Triumph of the DarkswordTriumph of the Darksword

Darksword #3

Margaret Weis & Tracy Hickman

My rating: 3 of 5 stars


So instead of writing a good story, this duo [and don’t get me wrong, I absolutely love some of their stuff] simply use a scifi cliche to advance the story 10 years for Joram.

And this story wasn’t even about Joram really. It was all about the revelations of the outside world and how everything we thought we knew gets turned on its side and shaken. With some token villain who’s a freaking stage magician. Seriously?

At least the tech warriors could have been cool. Special Special Forces [yes, that was a double]. And they fall apart and cry like babies. Seal Team 6 wouldn’t have fallen apart like that!
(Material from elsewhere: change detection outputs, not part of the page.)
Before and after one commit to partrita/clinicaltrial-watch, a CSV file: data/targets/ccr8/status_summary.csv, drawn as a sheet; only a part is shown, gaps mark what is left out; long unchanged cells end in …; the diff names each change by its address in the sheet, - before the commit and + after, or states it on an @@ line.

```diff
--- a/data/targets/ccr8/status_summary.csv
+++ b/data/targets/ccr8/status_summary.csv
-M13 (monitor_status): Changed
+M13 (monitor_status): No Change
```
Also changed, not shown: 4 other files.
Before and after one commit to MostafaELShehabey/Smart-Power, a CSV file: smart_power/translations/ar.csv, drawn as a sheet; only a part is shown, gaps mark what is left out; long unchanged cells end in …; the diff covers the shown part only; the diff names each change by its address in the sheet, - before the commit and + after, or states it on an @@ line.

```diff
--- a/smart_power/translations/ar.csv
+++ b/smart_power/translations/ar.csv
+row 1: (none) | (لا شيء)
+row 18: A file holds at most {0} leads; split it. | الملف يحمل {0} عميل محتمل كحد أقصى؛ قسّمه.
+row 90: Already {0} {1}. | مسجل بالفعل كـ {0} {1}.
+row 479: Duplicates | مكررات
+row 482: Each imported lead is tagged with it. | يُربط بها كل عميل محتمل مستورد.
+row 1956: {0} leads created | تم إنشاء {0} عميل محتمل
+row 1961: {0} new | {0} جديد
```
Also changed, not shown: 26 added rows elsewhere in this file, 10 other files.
Finally, to wrap things up, we get a love fest and everybody is going to be everybody else’s best friend, except for the badguys, who we are told, are now going to be even badder. But the goodguys will be even gooderer. And can you not be inspired by a Gooderer Guy?

So while I might appear to have hated this book, I actually enjoyed it. It was just juvenile and not up to the level of sophistication that I enjoy now [anyone read those Myth books by Asprin?] If you enjoyed the first 2, this won’t disappoint, but it wont get better.
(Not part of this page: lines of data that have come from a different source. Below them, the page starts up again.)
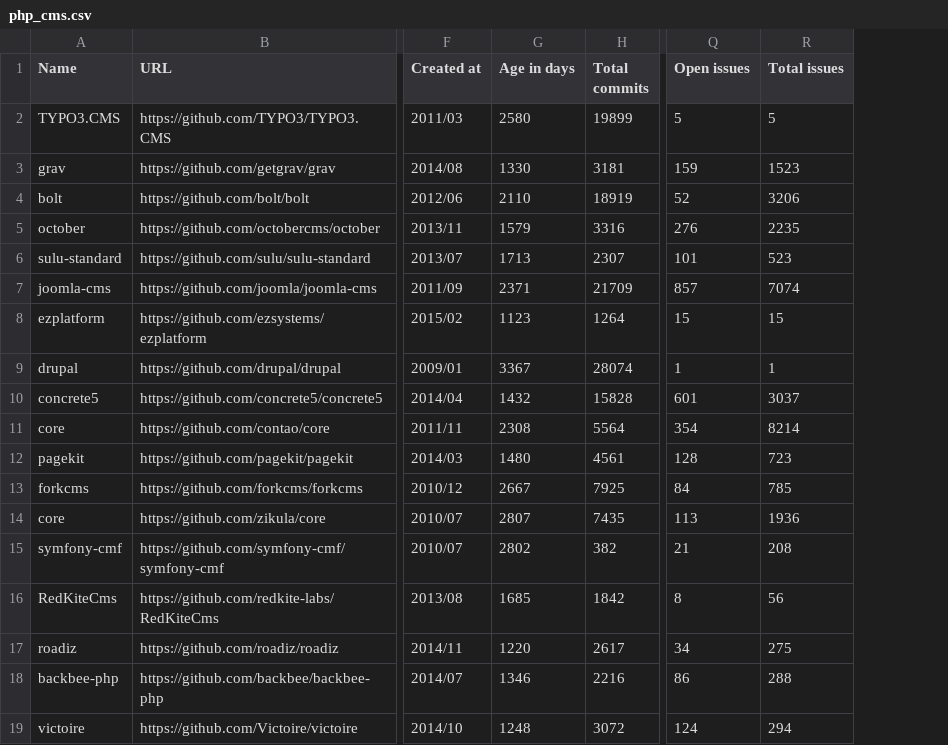
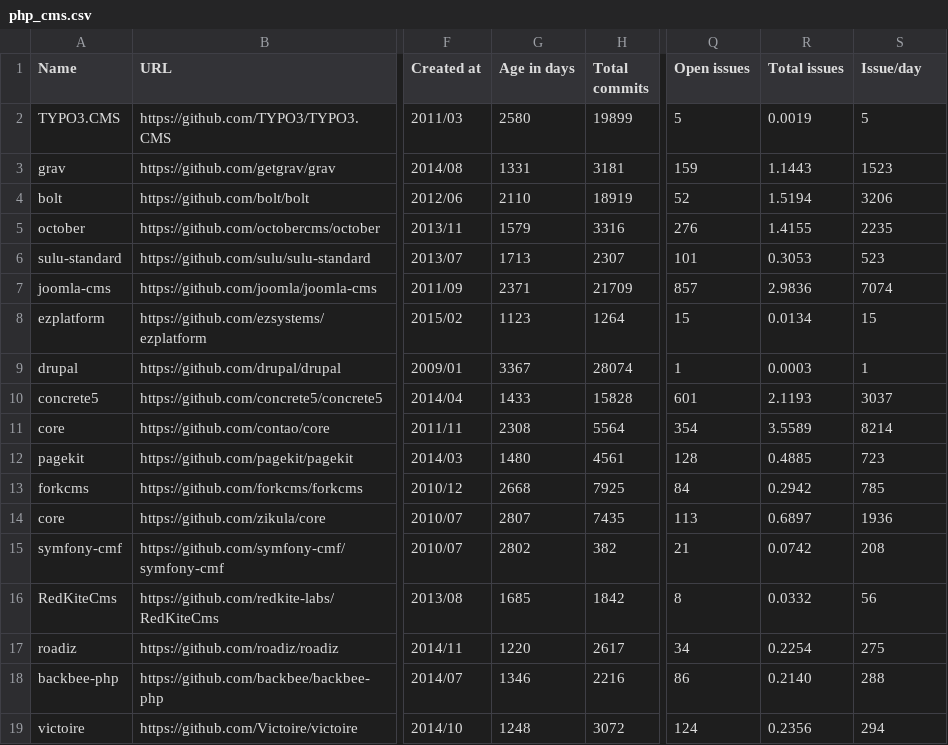
Before and after one commit to fedir/ghstat, a CSV file: stats/php_cms.csv, drawn as a sheet; only a part is shown, gaps mark what is left out; addresses are those after the commit; the diff names each change by its address in the sheet, - before the commit and + after, or states it on an @@ line.

```diff
--- a/stats/php_cms.csv
+++ b/stats/php_cms.csv
+column R (Total issues), rows 2-19: 0.0019 | 1.1443 | 1.5194 | 1.4155 | 0.3053 | 2.9836 | 0.0134 | 0.0003 | 2.1193 | 3.5589 | 0.4885 | 0.2942 | 0.6897 | 0.0742 | 0.0332 | 0.2254 | 0.2140 | 0.2356
-S1: Total issues
+S1: Issue/day
-G3 (Age in days): 1330
+G3 (Age in days): 1331
-G10 (Age in days): 1432
+G10 (Age in days): 1433
-G13 (Age in days): 2667
+G13 (Age in days): 2668
```
Also changed, not shown: result.csv, stats/all_frameworks.csv, 7 other files.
And I found out that there is a 4th book after this. I won’t be reading it.

Doom of the Darksword

Doom of the DarkswordDoom of the Darksword
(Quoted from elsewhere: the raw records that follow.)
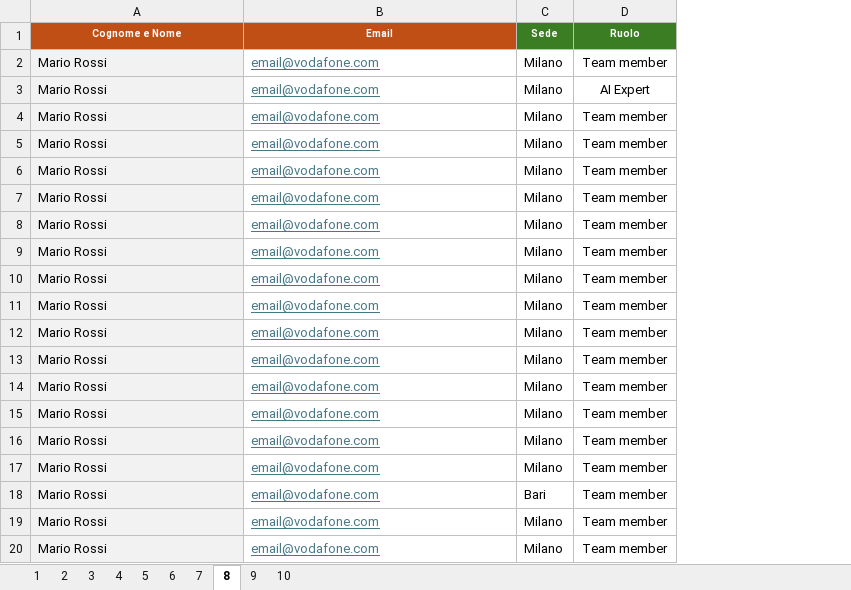
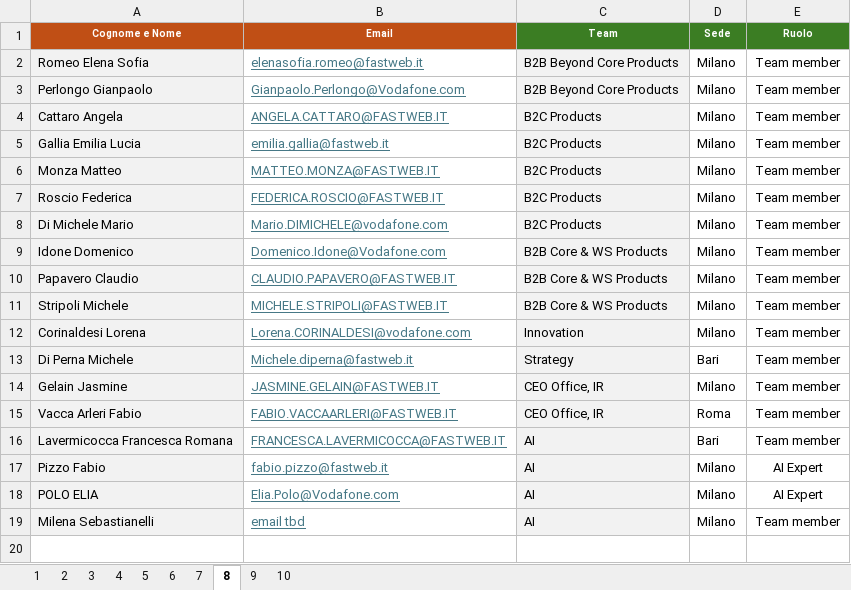
Before and after one commit to gappollo/AIHackathon, an Excel workbook: Gruppi vDraft.xlsx, sheet 8, drawn as a sheet; values as stored, in another font and other column widths than the file's, no borders; removed rows and columns are numbered as before the commit, all else as after; the diff names each change by its address in the sheet, - before the commit and + after, or states it on an @@ line.

```diff
--- a/Gruppi vDraft.xlsx (sheet 8)
+++ b/Gruppi vDraft.xlsx (sheet 8)
+column C (Team), rows 2-14: B2B Beyond Core Products | B2B Beyond Core Products | B2C Products | B2C Products | B2C Products | B2C Products | B2C Products | B2B Core & WS Products | B2B Core & WS Products | B2B Core & WS Products | Innovation | Strategy | CEO Office, IR; row 19: AI
-A2 (Cognome e Nome): Mario Rossi
+A2 (Cognome e Nome): Romeo Elena Sofia
-B2 (Email): email@vodafone.com
+B2 (Email): elenasofia.romeo@fastweb.it
-row 3: Mario Rossi | email@vodafone.com | Milano | AI Expert
-A3 (Cognome e Nome): Mario Rossi
+A3 (Cognome e Nome): Perlongo Gianpaolo
-B3 (Email): email@vodafone.com
+B3 (Email): Gianpaolo.Perlongo@Vodafone.com
-A4 (Cognome e Nome): Mario Rossi
+A4 (Cognome e Nome): Cattaro Angela
-B4 (Email): email@vodafone.com
+B4 (Email): ANGELA.CATTARO@FASTWEB.IT
-A5 (Cognome e Nome): Mario Rossi
+A5 (Cognome e Nome): Gallia Emilia Lucia
-B5 (Email): email@vodafone.com
+B5 (Email): emilia.gallia@fastweb.it
-A6 (Cognome e Nome): Mario Rossi
+A6 (Cognome e Nome): Monza Matteo
-B6 (Email): email@vodafone.com
+B6 (Email): MATTEO.MONZA@FASTWEB.IT
-A7 (Cognome e Nome): Mario Rossi
+A7 (Cognome e Nome): Roscio Federica
-B7 (Email): email@vodafone.com
+B7 (Email): FEDERICA.ROSCIO@FASTWEB.IT
-A8 (Cognome e Nome): Mario Rossi
+A8 (Cognome e Nome): Di Michele Mario
-B8 (Email): email@vodafone.com
+B8 (Email): Mario.DIMICHELE@vodafone.com
-A9 (Cognome e Nome): Mario Rossi
+A9 (Cognome e Nome): Idone Domenico
-B9 (Email): email@vodafone.com
+B9 (Email): Domenico.Idone@Vodafone.com
-A10 (Cognome e Nome): Mario Rossi
+A10 (Cognome e Nome): Papavero Claudio
-B10 (Email): email@vodafone.com
+B10 (Email): CLAUDIO.PAPAVERO@FASTWEB.IT
-A11 (Cognome e Nome): Mario Rossi
+A11 (Cognome e Nome): Stripoli Michele
-B11 (Email): email@vodafone.com
+B11 (Email): MICHELE.STRIPOLI@FASTWEB.IT
-A12 (Cognome e Nome): Mario Rossi
+A12 (Cognome e Nome): Corinaldesi Lorena
-B12 (Email): email@vodafone.com
+B12 (Email): Lorena.CORINALDESI@vodafone.com
-row 14: Mario Rossi | email@vodafone.com | Milano | Team member
-row 15: Mario Rossi | email@vodafone.com | Milano | Team member
-row 16: Mario Rossi | email@vodafone.com | Milano | Team member
-row 17: Mario Rossi | email@vodafone.com | Milano | Team member
-A13 (Cognome e Nome): Mario Rossi
+A13 (Cognome e Nome): Di Perna Michele
-B13 (Email): email@vodafone.com
+B13 (Email): Michele.diperna@fastweb.it
-A14 (Cognome e Nome): Mario Rossi
+A14 (Cognome e Nome): Gelain Jasmine
-B14 (Email): email@vodafone.com
+B14 (Email): JASMINE.GELAIN@FASTWEB.IT
+row 15: Vacca Arleri Fabio | FABIO.VACCAARLERI@FASTWEB.IT | CEO Office, IR | Roma | Team member
+row 16: Lavermicocca Francesca Romana | FRANCESCA.LAVERMICOCCA@FASTWEB.IT | AI | Bari | Team member
+row 17: Pizzo Fabio | fabio.pizzo@fastweb.it | AI | Milano | AI Expert
+row 18: POLO ELIA | Elia.Polo@Vodafone.com | AI | Milano | AI Expert
-A19 (Cognome e Nome): Mario Rossi
+A19 (Cognome e Nome): Milena Sebastianelli
-B19 (Email): email@vodafone.com
+B19 (Email): email tbd
```
Also changed, not shown: sheet 10, sheet 3, sheet 6, sheet 5, sheet 9, sheet 1, 3 more sheets.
Darksword #2

Margaret Weis & Tracy Hickman

My rating: 3 of 5 stars


So you all thought Edward, from that wretched Twilight, was the original “Dark and Moody”?

Joram, and the little innocent girly, are the gag-worthy successor of Romeo and Juliet, and the precursors of Edward and Bella.

The story overall screams “Generic Fantasy”. So you’ll enjoy it but not be blown away. Kind of like a hamburger at McDonalds. It is “food”. Good thing this is only a trilogy.

Forging the Darksword

Forging the DarkswordForging the Darksword

Darksword #1

Margaret Weis & Tracy Hickman

My rating: 3 of 5 stars


I certainly enjoyed this more than Weis’s The Lost King. I think she can do fantasy very well.
It was a little confusing as the story kept jumping from one character to another at the beginning, but it then settled down on one of the “priests”.
The world is based on magic but there are people who are born without magic, and they are ritually killed after their birth to protect the gene pool. Barbaric.
There is a prophecy about a “dead” king who will completely change the world.

Overall, an enjoyable read but nothing spectacular. Good enough that I’ll be reading the next book however.